■ **Input data**:
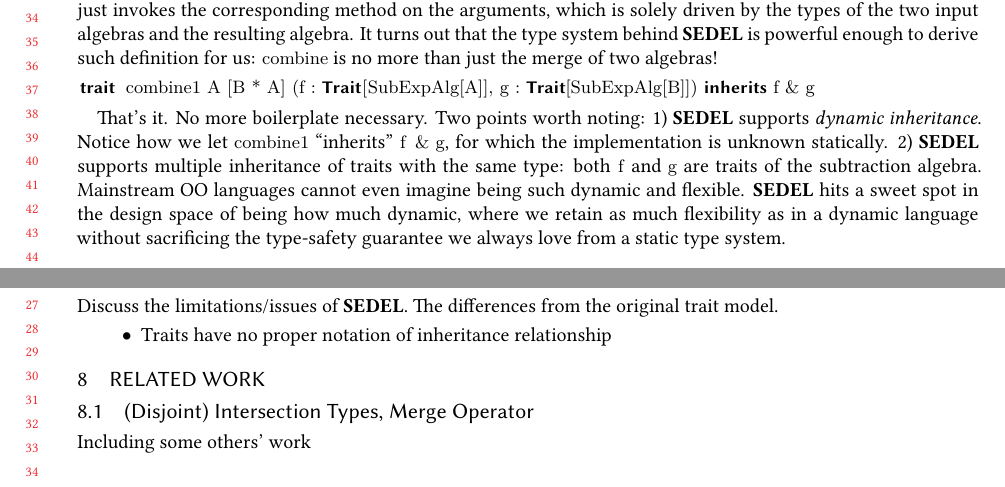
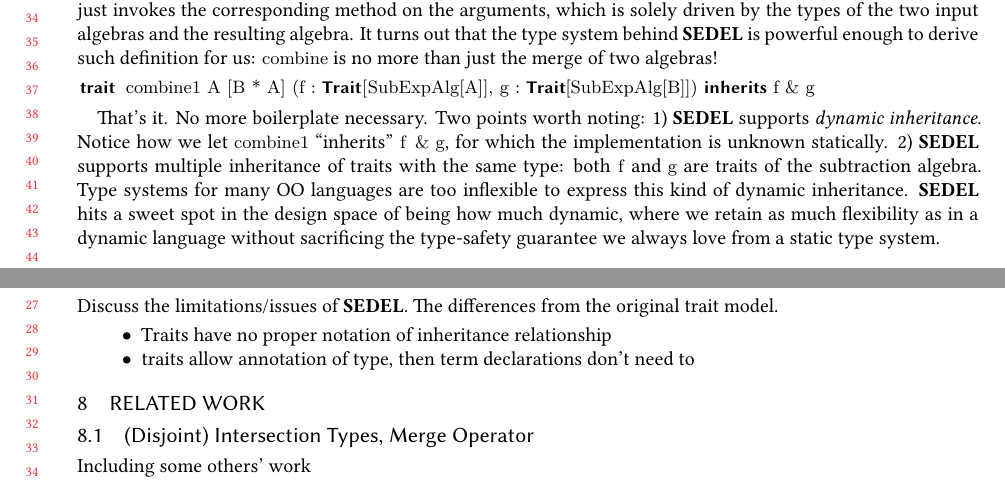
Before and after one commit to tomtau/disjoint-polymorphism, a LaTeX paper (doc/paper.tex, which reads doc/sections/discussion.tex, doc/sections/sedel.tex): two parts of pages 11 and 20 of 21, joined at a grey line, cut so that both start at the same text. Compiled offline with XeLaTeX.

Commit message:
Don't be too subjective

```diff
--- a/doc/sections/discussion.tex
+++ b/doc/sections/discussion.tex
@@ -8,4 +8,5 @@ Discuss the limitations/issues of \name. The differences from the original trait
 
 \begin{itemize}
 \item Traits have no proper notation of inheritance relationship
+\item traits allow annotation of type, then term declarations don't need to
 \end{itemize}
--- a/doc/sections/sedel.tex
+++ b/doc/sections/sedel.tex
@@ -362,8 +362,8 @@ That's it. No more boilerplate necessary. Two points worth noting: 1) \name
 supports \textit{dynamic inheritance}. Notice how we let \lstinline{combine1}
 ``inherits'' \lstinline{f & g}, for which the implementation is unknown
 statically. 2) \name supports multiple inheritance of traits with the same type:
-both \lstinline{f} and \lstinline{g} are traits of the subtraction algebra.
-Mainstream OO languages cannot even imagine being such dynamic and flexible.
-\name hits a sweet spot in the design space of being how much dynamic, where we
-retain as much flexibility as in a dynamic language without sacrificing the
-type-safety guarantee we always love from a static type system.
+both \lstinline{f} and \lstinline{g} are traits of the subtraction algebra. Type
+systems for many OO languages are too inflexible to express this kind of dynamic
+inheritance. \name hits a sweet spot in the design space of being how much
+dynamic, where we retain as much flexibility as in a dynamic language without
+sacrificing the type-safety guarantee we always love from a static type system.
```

...

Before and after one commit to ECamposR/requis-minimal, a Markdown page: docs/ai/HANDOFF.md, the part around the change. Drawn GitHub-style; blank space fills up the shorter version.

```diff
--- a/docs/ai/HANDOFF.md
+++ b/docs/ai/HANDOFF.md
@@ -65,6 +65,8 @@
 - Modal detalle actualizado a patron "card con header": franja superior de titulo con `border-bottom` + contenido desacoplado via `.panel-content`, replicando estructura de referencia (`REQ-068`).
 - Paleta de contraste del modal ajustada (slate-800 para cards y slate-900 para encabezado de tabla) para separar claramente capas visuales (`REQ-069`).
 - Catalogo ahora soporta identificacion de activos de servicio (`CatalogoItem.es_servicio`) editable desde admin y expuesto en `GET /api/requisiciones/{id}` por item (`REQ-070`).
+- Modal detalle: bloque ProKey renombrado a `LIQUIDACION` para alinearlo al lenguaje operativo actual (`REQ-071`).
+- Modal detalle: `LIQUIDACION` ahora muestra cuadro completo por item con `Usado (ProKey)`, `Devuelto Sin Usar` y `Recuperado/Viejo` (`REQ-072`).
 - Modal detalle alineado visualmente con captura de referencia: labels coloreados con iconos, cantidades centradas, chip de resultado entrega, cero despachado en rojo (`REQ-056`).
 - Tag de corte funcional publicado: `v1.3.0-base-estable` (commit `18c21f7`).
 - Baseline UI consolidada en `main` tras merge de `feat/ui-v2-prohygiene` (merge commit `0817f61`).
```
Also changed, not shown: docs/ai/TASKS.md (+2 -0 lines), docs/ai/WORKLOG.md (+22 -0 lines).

■ **Activity**: A single number is required: the count of lines in the data above that include the word "LIQUIDACION".

■ **Answer for the task**: 2